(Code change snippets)
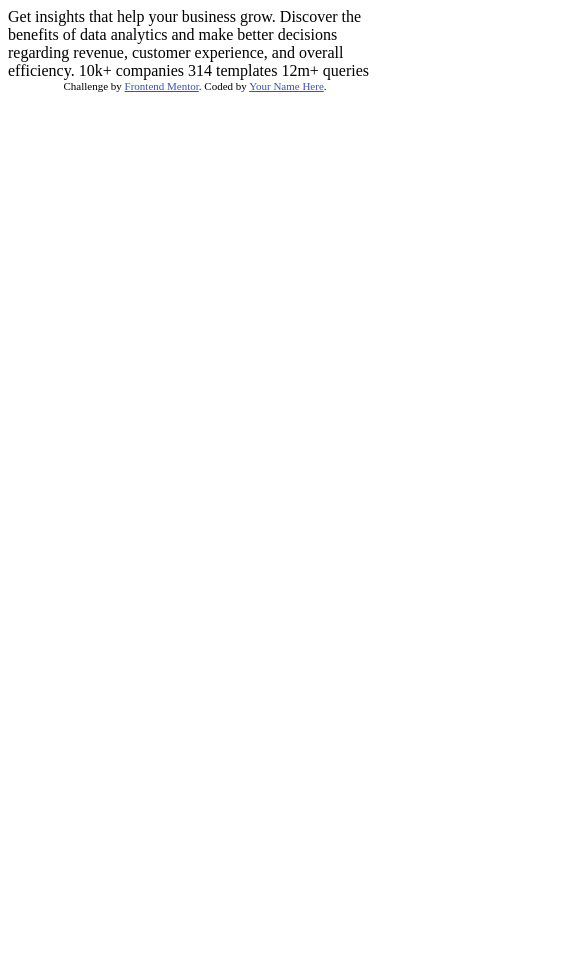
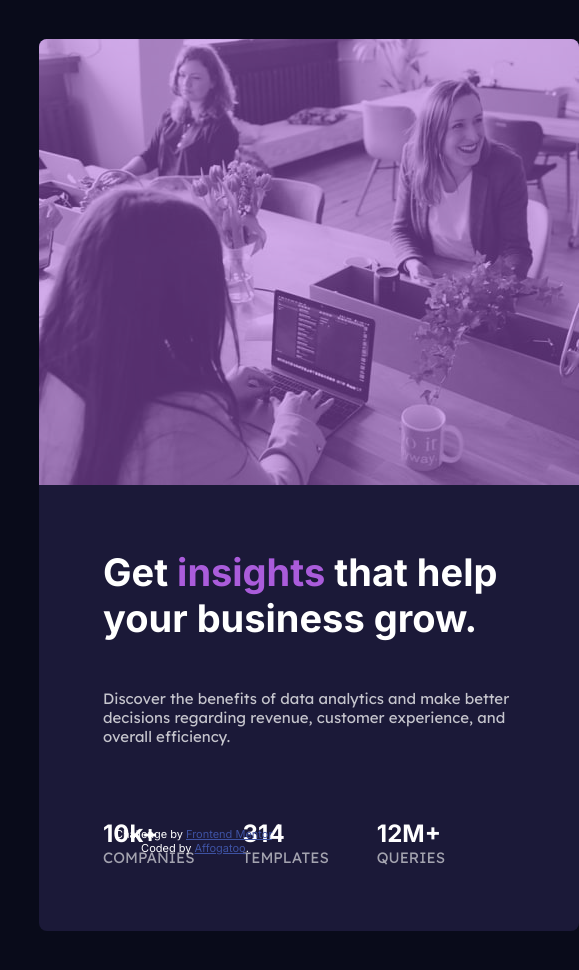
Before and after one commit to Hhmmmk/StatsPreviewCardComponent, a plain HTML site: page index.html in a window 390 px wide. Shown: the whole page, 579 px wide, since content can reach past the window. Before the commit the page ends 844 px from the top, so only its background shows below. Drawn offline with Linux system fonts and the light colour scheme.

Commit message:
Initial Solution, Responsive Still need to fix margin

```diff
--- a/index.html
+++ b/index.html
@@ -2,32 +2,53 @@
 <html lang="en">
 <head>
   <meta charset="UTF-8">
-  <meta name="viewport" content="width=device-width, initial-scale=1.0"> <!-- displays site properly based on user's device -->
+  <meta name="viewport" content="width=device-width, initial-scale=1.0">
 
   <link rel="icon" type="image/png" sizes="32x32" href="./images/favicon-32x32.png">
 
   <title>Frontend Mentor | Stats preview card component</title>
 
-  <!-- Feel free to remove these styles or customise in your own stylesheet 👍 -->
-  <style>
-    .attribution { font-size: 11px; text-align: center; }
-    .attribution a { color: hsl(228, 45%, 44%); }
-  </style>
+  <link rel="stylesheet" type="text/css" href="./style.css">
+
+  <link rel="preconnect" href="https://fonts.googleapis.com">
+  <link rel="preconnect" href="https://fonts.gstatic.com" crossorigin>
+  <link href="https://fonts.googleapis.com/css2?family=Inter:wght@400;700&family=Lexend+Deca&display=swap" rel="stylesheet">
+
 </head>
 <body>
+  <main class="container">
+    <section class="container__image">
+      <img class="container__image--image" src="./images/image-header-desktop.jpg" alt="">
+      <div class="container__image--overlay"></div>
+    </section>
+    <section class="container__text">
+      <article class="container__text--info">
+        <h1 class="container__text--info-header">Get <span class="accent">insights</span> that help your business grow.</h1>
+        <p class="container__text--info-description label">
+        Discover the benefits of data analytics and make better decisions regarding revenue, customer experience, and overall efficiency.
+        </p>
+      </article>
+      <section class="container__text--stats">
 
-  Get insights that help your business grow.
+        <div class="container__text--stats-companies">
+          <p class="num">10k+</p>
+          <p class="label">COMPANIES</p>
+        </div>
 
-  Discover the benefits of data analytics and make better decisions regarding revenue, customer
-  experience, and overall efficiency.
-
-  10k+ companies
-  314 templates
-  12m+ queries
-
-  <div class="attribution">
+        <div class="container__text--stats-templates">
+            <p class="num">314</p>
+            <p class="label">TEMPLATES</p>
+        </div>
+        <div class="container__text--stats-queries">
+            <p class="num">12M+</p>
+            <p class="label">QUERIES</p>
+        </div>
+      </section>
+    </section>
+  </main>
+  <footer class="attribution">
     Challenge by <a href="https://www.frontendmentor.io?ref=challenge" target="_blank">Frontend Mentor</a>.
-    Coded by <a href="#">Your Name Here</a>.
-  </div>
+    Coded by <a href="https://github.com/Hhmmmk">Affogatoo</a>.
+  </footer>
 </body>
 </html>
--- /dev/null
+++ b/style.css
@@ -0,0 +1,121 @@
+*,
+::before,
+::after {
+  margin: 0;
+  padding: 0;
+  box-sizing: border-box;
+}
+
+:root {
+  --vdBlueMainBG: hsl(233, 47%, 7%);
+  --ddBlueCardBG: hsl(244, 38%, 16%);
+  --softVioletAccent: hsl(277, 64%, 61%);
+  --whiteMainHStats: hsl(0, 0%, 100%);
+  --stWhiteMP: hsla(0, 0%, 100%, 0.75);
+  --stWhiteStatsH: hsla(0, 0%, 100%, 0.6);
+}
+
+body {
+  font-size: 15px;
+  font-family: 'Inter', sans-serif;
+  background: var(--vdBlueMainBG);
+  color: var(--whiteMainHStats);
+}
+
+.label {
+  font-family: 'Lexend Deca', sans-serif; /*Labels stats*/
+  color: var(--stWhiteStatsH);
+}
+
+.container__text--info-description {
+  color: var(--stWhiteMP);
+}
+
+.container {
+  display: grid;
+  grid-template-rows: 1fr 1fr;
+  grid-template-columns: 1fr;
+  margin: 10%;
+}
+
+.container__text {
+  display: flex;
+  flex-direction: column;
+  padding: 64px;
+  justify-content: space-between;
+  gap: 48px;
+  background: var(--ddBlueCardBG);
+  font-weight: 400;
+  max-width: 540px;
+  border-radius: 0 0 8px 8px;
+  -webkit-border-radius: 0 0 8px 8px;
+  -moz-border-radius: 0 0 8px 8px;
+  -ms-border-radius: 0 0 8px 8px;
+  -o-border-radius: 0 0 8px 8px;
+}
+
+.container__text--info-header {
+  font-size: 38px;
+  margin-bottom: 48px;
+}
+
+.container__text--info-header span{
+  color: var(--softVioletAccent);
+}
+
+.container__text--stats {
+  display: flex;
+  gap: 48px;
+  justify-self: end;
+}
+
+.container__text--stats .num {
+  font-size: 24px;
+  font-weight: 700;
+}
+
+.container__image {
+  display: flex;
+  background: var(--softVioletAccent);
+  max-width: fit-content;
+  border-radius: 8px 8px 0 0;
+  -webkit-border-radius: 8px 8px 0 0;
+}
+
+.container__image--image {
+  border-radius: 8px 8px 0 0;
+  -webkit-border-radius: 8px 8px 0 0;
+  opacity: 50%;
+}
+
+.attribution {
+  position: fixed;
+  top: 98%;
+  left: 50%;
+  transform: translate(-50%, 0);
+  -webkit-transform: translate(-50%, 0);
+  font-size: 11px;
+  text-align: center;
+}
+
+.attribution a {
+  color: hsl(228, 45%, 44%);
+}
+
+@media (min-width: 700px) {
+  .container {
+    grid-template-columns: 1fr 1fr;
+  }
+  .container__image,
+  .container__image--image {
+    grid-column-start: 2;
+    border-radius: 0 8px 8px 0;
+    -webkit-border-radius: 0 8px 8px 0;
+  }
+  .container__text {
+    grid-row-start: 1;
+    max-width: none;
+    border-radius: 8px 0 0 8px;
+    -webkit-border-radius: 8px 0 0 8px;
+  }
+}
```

(TASK DETAILS): Your reply should hold only the records, duplicated exactly, without any image.

(SOLVED EXERCISE):
Before and after one commit to Hhmmmk/StatsPreviewCardComponent, a plain HTML site: page index.html in a window 390 px wide. Shown: the whole page, 579 px wide, since content can reach past the window. Before the commit the page ends 844 px from the top, so only its background shows below. Drawn offline with Linux system fonts and the light colour scheme.

Commit message:
Initial Solution, Responsive Still need to fix margin

```diff
--- a/index.html
+++ b/index.html
@@ -2,32 +2,53 @@
 <html lang="en">
 <head>
   <meta charset="UTF-8">
-  <meta name="viewport" content="width=device-width, initial-scale=1.0"> <!-- displays site properly based on user's device -->
+  <meta name="viewport" content="width=device-width, initial-scale=1.0">
 
   <link rel="icon" type="image/png" sizes="32x32" href="./images/favicon-32x32.png">
 
   <title>Frontend Mentor | Stats preview card component</title>
 
-  <!-- Feel free to remove these styles or customise in your own stylesheet 👍 -->
-  <style>
-    .attribution { font-size: 11px; text-align: center; }
-    .attribution a { color: hsl(228, 45%, 44%); }
-  </style>
+  <link rel="stylesheet" type="text/css" href="./style.css">
+
+  <link rel="preconnect" href="https://fonts.googleapis.com">
+  <link rel="preconnect" href="https://fonts.gstatic.com" crossorigin>
+  <link href="https://fonts.googleapis.com/css2?family=Inter:wght@400;700&family=Lexend+Deca&display=swap" rel="stylesheet">
+
 </head>
 <body>
+  <main class="container">
+    <section class="container__image">
+      <img class="container__image--image" src="./images/image-header-desktop.jpg" alt="">
+      <div class="container__image--overlay"></div>
+    </section>
+    <section class="container__text">
+      <article class="container__text--info">
+        <h1 class="container__text--info-header">Get <span class="accent">insights</span> that help your business grow.</h1>
+        <p class="container__text--info-description label">
+        Discover the benefits of data analytics and make better decisions regarding revenue, customer experience, and overall efficiency.
+        </p>
+      </article>
+      <section class="container__text--stats">
 
-  Get insights that help your business grow.
+        <div class="container__text--stats-companies">
+          <p class="num">10k+</p>
+          <p class="label">COMPANIES</p>
+        </div>
 
-  Discover the benefits of data analytics and make better decisions regarding revenue, customer
-  experience, and overall efficiency.
-
-  10k+ companies
-  314 templates
-  12m+ queries
-
-  <div class="attribution">
+        <div class="container__text--stats-templates">
+            <p class="num">314</p>
+            <p class="label">TEMPLATES</p>
+        </div>
+        <div class="container__text--stats-queries">
+            <p class="num">12M+</p>
+            <p class="label">QUERIES</p>
+        </div>
+      </section>
+    </section>
+  </main>
+  <footer class="attribution">
     Challenge by <a href="https://www.frontendmentor.io?ref=challenge" target="_blank">Frontend Mentor</a>.
-    Coded by <a href="#">Your Name Here</a>.
-  </div>
+    Coded by <a href="https://github.com/Hhmmmk">Affogatoo</a>.
+  </footer>
 </body>
 </html>
--- /dev/null
+++ b/style.css
@@ -0,0 +1,121 @@
+*,
+::before,
+::after {
+  margin: 0;
+  padding: 0;
+  box-sizing: border-box;
+}
+
+:root {
+  --vdBlueMainBG: hsl(233, 47%, 7%);
+  --ddBlueCardBG: hsl(244, 38%, 16%);
+  --softVioletAccent: hsl(277, 64%, 61%);
+  --whiteMainHStats: hsl(0, 0%, 100%);
+  --stWhiteMP: hsla(0, 0%, 100%, 0.75);
+  --stWhiteStatsH: hsla(0, 0%, 100%, 0.6);
+}
+
+body {
+  font-size: 15px;
+  font-family: 'Inter', sans-serif;
+  background: var(--vdBlueMainBG);
+  color: var(--whiteMainHStats);
+}
+
+.label {
+  font-family: 'Lexend Deca', sans-serif; /*Labels stats*/
+  color: var(--stWhiteStatsH);
+}
+
+.container__text--info-description {
+  color: var(--stWhiteMP);
+}
+
+.container {
+  display: grid;
+  grid-template-rows: 1fr 1fr;
+  grid-template-columns: 1fr;
+  margin: 10%;
+}
+
+.container__text {
+  display: flex;
+  flex-direction: column;
+  padding: 64px;
+  justify-content: space-between;
+  gap: 48px;
+  background: var(--ddBlueCardBG);
+  font-weight: 400;
+  max-width: 540px;
+  border-radius: 0 0 8px 8px;
+  -webkit-border-radius: 0 0 8px 8px;
+  -moz-border-radius: 0 0 8px 8px;
+  -ms-border-radius: 0 0 8px 8px;
+  -o-border-radius: 0 0 8px 8px;
+}
+
+.container__text--info-header {
+  font-size: 38px;
+  margin-bottom: 48px;
+}
+
+.container__text--info-header span{
+  color: var(--softVioletAccent);
+}
+
+.container__text--stats {
+  display: flex;
+  gap: 48px;
+  justify-self: end;
+}
+
+.container__text--stats .num {
+  font-size: 24px;
+  font-weight: 700;
+}
+
+.container__image {
+  display: flex;
+  background: var(--softVioletAccent);
+  max-width: fit-content;
+  border-radius: 8px 8px 0 0;
+  -webkit-border-radius: 8px 8px 0 0;
+}
+
+.container__image--image {
+  border-radius: 8px 8px 0 0;
+  -webkit-border-radius: 8px 8px 0 0;
+  opacity: 50%;
+}
+
+.attribution {
+  position: fixed;
+  top: 98%;
+  left: 50%;
+  transform: translate(-50%, 0);
+  -webkit-transform: translate(-50%, 0);
+  font-size: 11px;
+  text-align: center;
+}
+
+.attribution a {
+  color: hsl(228, 45%, 44%);
+}
+
+@media (min-width: 700px) {
+  .container {
+    grid-template-columns: 1fr 1fr;
+  }
+  .container__image,
+  .container__image--image {
+    grid-column-start: 2;
+    border-radius: 0 8px 8px 0;
+    -webkit-border-radius: 0 8px 8px 0;
+  }
+  .container__text {
+    grid-row-start: 1;
+    max-width: none;
+    border-radius: 8px 0 0 8px;
+    -webkit-border-radius: 8px 0 0 8px;
+  }
+}
```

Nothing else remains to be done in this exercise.